Top of EXERCISE INPUT
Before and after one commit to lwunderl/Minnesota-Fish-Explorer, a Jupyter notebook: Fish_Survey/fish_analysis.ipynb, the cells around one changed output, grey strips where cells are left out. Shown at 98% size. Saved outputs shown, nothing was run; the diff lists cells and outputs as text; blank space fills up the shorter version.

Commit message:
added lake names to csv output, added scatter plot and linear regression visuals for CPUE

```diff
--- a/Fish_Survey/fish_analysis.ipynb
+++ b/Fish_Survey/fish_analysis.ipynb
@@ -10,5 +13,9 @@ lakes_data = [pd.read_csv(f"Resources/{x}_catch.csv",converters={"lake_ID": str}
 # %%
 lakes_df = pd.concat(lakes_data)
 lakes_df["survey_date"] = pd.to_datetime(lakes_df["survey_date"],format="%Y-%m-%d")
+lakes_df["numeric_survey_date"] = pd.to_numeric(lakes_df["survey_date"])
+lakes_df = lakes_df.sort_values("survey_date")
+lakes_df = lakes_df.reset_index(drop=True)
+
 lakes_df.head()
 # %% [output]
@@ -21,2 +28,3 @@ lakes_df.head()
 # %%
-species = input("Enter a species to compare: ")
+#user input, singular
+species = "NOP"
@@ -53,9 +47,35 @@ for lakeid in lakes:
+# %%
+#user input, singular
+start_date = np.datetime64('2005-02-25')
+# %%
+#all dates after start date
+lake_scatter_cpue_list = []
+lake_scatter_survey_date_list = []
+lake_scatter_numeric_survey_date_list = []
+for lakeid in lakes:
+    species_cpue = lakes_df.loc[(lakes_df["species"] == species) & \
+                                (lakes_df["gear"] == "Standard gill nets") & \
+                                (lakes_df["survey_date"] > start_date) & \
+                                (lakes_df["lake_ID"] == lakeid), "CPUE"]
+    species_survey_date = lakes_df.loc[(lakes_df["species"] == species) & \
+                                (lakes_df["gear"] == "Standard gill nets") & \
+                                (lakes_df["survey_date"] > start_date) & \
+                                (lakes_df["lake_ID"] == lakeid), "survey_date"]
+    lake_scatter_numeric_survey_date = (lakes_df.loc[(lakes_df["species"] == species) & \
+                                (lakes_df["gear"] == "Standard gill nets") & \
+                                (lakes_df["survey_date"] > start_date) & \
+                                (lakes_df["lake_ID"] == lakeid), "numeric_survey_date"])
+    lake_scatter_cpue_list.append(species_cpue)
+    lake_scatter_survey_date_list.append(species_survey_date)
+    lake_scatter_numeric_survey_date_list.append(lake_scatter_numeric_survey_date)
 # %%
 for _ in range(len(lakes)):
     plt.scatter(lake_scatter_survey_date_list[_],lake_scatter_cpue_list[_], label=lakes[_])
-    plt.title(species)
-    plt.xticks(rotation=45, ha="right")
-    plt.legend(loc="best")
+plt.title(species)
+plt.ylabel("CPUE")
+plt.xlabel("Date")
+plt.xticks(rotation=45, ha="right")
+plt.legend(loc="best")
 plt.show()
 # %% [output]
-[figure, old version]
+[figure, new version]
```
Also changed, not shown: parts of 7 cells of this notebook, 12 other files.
Bottom of EXERCISE INPUT
● **PROBLEM DESCRIPTION**:
Extract every line from the records above that contains the word "lakeid".

● **COMPLETED EXERCISE**:
@@ -53,9 +47,35 @@ for lakeid in lakes:
+for lakeid in lakes:
+                                (lakes_df["lake_ID"] == lakeid), "CPUE"]
+                                (lakes_df["lake_ID"] == lakeid), "survey_date"]
+                                (lakes_df["lake_ID"] == lakeid), "numeric_survey_date"])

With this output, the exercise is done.